Assignment: For the word "function", find each line in the entries where it occurs and copy that line.

[Web document revisions]
#####

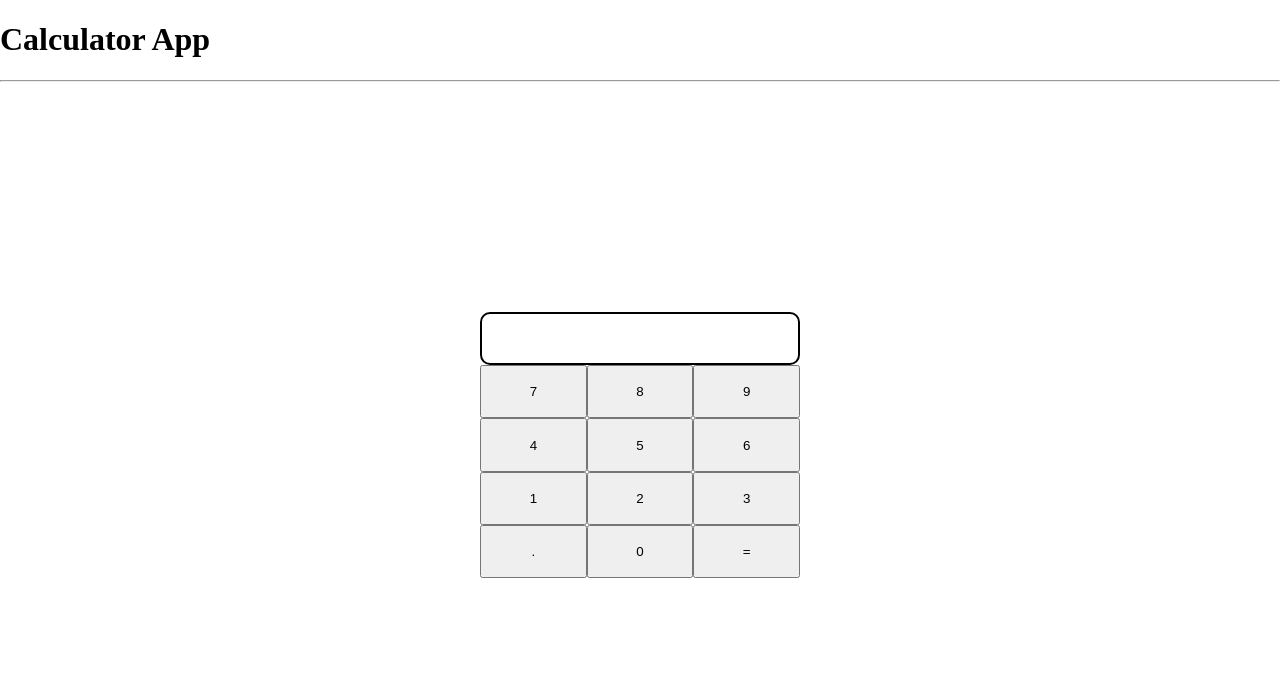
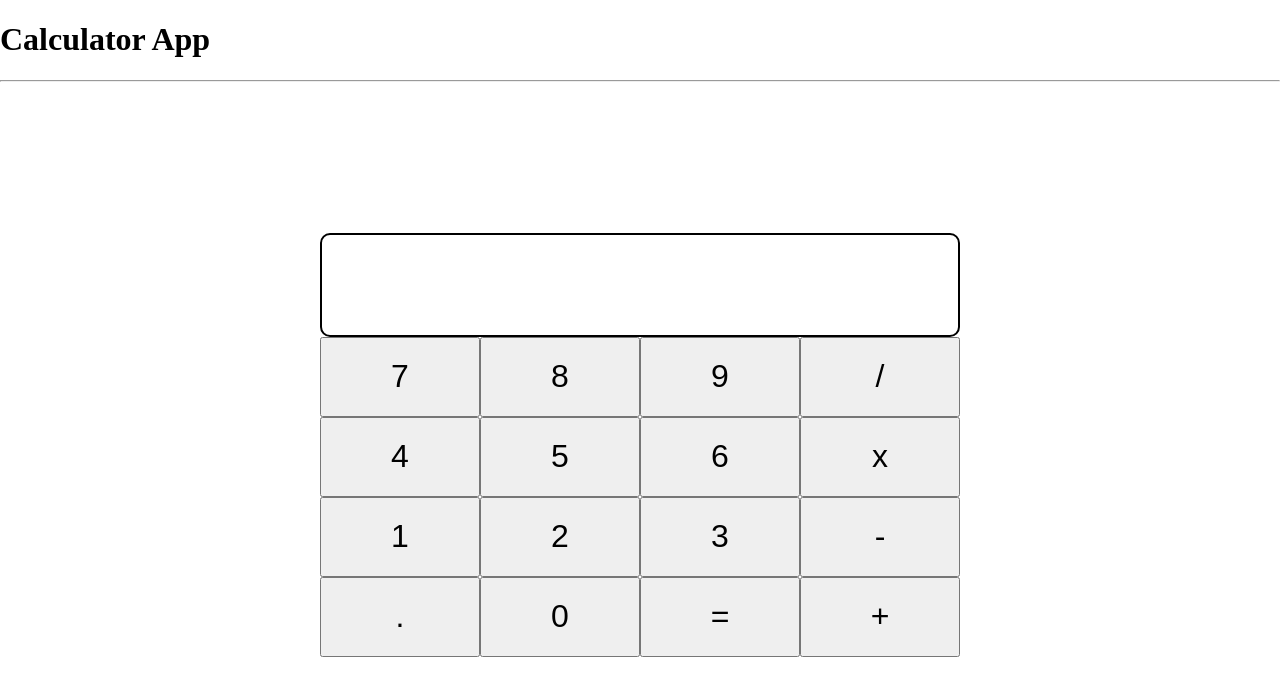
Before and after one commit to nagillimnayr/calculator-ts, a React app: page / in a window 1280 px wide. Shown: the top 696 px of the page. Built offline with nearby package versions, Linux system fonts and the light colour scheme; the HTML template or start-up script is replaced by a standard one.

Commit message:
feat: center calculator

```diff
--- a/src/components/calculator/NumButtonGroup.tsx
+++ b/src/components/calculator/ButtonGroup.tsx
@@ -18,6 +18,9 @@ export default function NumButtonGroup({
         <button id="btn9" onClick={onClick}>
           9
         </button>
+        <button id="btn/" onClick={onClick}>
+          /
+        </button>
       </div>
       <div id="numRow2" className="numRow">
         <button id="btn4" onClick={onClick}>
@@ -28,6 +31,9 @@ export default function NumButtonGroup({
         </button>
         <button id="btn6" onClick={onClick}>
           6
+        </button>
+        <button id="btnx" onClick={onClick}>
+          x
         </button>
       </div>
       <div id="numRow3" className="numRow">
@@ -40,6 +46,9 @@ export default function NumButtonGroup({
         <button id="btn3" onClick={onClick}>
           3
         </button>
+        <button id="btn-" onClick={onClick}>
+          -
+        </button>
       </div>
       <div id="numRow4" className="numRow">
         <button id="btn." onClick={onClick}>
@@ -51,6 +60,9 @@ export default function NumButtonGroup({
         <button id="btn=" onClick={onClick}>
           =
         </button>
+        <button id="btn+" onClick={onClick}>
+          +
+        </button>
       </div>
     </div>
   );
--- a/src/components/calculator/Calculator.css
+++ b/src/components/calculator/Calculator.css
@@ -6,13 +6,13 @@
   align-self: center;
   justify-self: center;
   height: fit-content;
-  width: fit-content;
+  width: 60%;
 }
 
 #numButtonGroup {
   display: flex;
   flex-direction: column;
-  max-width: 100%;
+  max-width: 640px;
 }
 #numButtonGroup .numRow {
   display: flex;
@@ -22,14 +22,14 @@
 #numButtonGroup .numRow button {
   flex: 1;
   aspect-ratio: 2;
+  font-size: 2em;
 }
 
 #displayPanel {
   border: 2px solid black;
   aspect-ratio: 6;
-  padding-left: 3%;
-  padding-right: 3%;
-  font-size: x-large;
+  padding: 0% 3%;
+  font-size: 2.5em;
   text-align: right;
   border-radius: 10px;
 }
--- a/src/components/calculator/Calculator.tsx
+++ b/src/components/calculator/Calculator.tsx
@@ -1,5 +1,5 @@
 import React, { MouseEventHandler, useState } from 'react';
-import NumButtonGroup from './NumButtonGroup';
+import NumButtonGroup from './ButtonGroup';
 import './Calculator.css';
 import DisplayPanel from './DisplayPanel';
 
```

#####

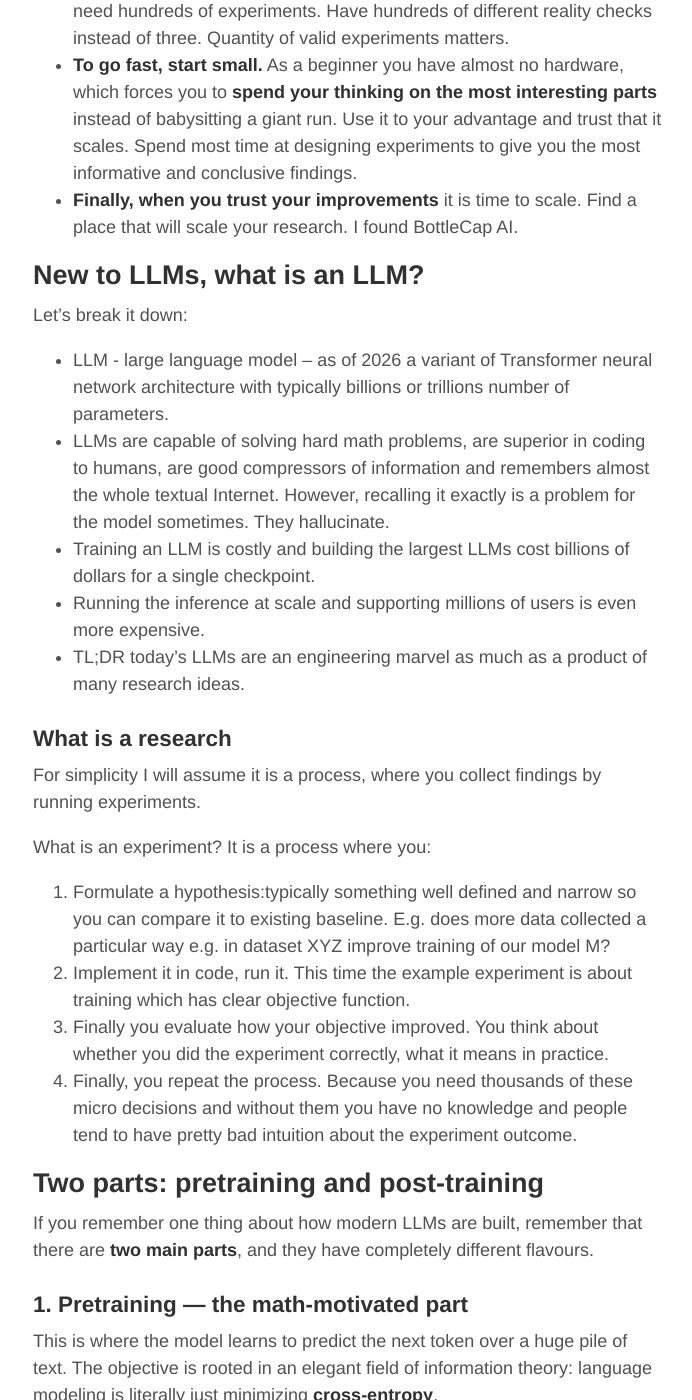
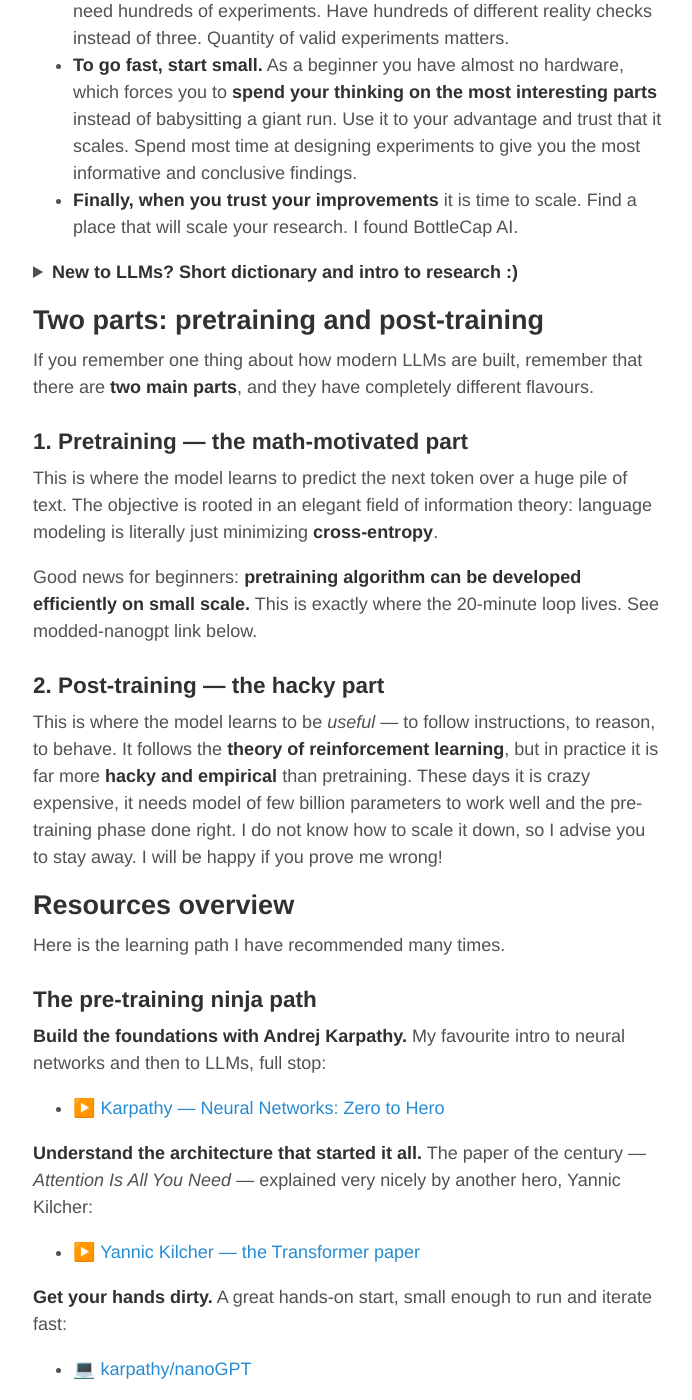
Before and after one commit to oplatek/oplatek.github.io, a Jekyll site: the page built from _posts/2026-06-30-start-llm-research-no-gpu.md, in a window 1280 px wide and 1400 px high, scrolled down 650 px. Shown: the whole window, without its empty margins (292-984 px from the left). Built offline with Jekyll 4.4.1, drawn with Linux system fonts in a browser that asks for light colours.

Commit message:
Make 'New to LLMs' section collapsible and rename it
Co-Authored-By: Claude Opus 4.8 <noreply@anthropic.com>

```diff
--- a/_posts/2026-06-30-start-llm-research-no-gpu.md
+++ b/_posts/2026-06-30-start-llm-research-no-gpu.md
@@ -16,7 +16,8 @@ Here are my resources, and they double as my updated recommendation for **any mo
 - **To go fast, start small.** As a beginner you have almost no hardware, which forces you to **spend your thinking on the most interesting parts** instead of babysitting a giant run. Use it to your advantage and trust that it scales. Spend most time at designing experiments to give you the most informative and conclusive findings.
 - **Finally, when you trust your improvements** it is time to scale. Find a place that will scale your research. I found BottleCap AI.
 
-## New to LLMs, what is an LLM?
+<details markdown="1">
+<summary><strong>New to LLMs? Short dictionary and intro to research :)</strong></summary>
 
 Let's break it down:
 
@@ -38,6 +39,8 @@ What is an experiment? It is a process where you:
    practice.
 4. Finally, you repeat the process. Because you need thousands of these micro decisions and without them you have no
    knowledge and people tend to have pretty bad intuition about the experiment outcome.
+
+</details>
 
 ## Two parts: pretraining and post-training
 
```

#####

Result of this task:
@@ -18,6 +18,9 @@ export default function NumButtonGroup({
@@ -28,6 +31,9 @@ export default function NumButtonGroup({
@@ -40,6 +46,9 @@ export default function NumButtonGroup({
@@ -51,6 +60,9 @@ export default function NumButtonGroup({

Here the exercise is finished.